Staying Safe While Aging in Place: Why You Need a Home Safety Assessment

“Aging in place.” It’s the ideal we all hope for, the ability to remain in our own homes as we grow older—safely, securely, for as long as possible.

But aging often brings a range of physical and cognitive challenges that can make living at home risky and, all too often, an unsafe option without adapting the home environment to accommodate disabilities.

That’s where a home safety assessment by a licensed occupational therapist can make the difference between continuing to live at home and having to move to assisted living or other adaptive setting.

Home Safety Assessment Goal: Simple, Cost-Effective Solutions

The home safety assessment involves a room-to-room review; our goal is first to find the simplest, most cost-effective solutions to any potential problem. Among the most common, affordable adaptations are the following:

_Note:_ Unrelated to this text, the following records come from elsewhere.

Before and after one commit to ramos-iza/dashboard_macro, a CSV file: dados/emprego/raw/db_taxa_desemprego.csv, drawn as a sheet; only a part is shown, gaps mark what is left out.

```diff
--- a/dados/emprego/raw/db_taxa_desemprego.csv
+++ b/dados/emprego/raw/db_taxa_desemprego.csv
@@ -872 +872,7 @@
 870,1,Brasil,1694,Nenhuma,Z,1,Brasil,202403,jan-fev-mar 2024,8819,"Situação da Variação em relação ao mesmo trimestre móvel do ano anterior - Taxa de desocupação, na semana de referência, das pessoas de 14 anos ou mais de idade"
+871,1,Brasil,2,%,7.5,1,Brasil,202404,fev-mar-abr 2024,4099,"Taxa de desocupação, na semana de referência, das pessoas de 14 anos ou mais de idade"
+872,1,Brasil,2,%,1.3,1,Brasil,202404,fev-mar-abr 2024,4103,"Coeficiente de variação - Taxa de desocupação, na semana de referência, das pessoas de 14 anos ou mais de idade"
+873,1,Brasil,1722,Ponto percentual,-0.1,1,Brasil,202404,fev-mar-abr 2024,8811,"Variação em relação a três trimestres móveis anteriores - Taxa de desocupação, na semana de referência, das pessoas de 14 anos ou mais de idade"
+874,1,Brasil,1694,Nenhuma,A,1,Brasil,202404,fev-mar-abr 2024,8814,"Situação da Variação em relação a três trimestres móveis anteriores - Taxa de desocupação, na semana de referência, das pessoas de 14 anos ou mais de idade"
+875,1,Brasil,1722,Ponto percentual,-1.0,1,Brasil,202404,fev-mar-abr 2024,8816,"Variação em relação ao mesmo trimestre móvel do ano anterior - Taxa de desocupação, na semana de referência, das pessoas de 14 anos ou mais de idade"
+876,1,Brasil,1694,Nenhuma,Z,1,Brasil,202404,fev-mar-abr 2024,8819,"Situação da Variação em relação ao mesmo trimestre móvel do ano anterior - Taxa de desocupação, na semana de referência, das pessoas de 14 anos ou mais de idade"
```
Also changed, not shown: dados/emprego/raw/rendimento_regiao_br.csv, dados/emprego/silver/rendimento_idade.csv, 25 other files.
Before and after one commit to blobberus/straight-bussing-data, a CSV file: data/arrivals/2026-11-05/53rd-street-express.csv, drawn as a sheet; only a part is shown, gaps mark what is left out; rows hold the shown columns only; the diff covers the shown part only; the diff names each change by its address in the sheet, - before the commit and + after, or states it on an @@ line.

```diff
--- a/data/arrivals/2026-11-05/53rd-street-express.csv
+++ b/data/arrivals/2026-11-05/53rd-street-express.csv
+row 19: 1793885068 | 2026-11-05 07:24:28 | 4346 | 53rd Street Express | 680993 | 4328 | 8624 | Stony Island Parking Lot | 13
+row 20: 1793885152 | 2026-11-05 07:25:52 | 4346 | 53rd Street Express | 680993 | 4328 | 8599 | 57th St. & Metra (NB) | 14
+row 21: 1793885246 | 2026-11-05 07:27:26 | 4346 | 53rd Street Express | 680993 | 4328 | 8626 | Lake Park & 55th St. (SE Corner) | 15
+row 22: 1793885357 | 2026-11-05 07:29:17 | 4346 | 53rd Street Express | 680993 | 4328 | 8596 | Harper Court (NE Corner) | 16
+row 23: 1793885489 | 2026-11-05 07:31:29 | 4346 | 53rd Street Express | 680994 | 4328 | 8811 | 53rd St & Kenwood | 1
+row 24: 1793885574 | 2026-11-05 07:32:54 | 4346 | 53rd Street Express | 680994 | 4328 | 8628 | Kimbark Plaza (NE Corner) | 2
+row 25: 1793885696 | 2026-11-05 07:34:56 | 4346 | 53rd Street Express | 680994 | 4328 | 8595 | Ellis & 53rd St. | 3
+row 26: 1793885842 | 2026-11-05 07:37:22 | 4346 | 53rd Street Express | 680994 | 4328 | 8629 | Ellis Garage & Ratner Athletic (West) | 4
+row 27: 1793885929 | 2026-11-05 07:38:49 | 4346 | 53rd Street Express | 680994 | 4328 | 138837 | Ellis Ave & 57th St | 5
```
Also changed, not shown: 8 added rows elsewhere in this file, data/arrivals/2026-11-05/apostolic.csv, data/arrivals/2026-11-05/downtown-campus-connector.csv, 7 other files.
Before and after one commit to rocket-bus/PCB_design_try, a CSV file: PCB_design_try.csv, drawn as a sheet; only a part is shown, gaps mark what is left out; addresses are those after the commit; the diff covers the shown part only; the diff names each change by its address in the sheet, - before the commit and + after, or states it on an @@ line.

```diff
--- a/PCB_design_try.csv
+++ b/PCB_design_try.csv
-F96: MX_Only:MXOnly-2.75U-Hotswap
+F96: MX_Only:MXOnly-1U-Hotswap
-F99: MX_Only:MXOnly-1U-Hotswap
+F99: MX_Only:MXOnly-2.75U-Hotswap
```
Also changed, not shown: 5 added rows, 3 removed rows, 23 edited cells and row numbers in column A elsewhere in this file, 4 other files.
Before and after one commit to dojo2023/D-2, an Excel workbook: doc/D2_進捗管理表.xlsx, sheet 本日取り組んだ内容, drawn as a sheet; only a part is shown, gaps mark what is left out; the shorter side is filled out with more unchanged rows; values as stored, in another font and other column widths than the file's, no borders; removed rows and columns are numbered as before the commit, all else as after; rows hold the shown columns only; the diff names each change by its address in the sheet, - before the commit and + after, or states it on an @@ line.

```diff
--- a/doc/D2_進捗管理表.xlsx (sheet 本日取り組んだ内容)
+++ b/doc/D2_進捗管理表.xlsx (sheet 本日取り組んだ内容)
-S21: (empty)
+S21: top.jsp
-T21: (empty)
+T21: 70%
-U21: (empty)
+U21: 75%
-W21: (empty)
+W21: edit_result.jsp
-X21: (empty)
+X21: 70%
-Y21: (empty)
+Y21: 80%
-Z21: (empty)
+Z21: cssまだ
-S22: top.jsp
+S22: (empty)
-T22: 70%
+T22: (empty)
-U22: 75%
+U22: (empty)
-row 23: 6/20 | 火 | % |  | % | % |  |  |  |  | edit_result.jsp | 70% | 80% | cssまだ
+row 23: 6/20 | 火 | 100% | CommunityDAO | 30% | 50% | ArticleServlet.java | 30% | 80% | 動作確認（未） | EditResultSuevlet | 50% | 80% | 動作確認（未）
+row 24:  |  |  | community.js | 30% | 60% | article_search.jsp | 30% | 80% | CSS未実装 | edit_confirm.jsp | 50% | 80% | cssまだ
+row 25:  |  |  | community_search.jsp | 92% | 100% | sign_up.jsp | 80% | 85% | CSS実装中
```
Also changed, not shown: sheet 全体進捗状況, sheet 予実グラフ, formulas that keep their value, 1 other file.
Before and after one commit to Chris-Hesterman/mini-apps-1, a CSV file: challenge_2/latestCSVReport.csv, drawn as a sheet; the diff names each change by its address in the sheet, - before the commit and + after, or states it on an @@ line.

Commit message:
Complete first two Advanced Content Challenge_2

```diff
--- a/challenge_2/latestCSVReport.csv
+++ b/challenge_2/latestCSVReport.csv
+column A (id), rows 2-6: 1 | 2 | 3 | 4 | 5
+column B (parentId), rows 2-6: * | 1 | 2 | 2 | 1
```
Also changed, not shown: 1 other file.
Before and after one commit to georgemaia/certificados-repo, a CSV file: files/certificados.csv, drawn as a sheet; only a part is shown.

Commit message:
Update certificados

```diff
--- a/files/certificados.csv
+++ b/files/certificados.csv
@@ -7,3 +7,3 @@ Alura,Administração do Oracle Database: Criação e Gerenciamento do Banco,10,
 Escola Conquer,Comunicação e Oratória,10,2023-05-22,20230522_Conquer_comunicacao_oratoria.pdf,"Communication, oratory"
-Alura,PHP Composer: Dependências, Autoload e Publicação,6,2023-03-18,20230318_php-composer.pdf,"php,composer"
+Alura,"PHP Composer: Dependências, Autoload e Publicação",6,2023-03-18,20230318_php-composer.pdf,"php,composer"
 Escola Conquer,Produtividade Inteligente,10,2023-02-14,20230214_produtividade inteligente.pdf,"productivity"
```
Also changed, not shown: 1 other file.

  • Remove scatter rugs to prevent accidental falls, especially for persons using canes and walkers, or for those with neurological disorders that affect coordination, such as Parkinson’s.
  • Ensure that paths are clear of objects that could make maneuvering with a cane or walker difficult, or that could cause falls.
  • Add grab bars near the shower and toilet for ease of movement.
  • Add a raised toilet seat to facilitate sitting and rising.
  • Use a shower or tub seat. We favor stable, elongated models that reach over the edge of the tub onto the bathroom floor, making it easier to sit and “scoot” into the tub or shower stall.
  • Attach a telescoping or hand-held shower head to be able to direct water flow.
  • Add a “kill switch” or knob guards to oven and stove if the individual struggles with dementia and is at risk of leaving on burners.
  • Wrap a towel around a refrigerator door handle to make it easier to grab and open.
  • Use a plate guard to prevent food from falling on the floor.
  • Use reach extenders to get objects on high shelves.
  • Add a U-bar to a bed, to make rising and sitting down safer and easier.
  • Install a ramp to facilitate entering and leaving the house with a wheelchair.
  • Add a stair lift to ease climbing and descending staircases. These can be rented for short-term use or purchased.

These are just a few examples of the kinds of creative solutions an occupational therapist may recommend. The best plan is tailored to the specific needs of the individual.

Adaptations Tailored to the Needs of the Client

Cost is always a factor in any plan. Our goal, as occupational therapists, is to fit the solution to the client’s needs and pocketbook.

The following websites give a good overview of the variety of adaptive equipment that’s available. They are also easy to navigate:

For family members who are handy with home improvements, we often recommend reviewing adaptive equipment on these types of sites and then visiting Amazon or Home Depot’s websites to find equivalent, less expensive products that can be used to create the same adaptive benefits.

For more complicated and extensive adaptations, such as restructuring kitchens to accommodate wheelchairs or building customized ramps, we recommend a consultation with a qualified contractor who has experience in this field.

A registered and licensed occupational therapist and certified geriatric care manager with Deborah Fins Associates since 2000, Susan Ritz works directly with elders and their families and provides administrative support to our practice. Her professional training in occupational therapy informs her detailed functional assessments and home safety evaluations, and she has extensive experience working with clients who have Parkinson’s Disease and other neurological disorders.

Drawing on more than 30 years of professional experience in geriatric care management, DFA offers comprehensive assessments and planning, guidance in selecting appropriate care, help identifying resources for financial support and professional consulting. Please contact us to set up a complimentary initial telephone consultation.

This entry was posted in Elder Care Decisions, Managing Your Care and tagged , , , . Bookmark the permalink.

Leave a Reply

Your email address will not be published. Required fields are marked *

This site uses Akismet to reduce spam. Learn how your comment data is processed.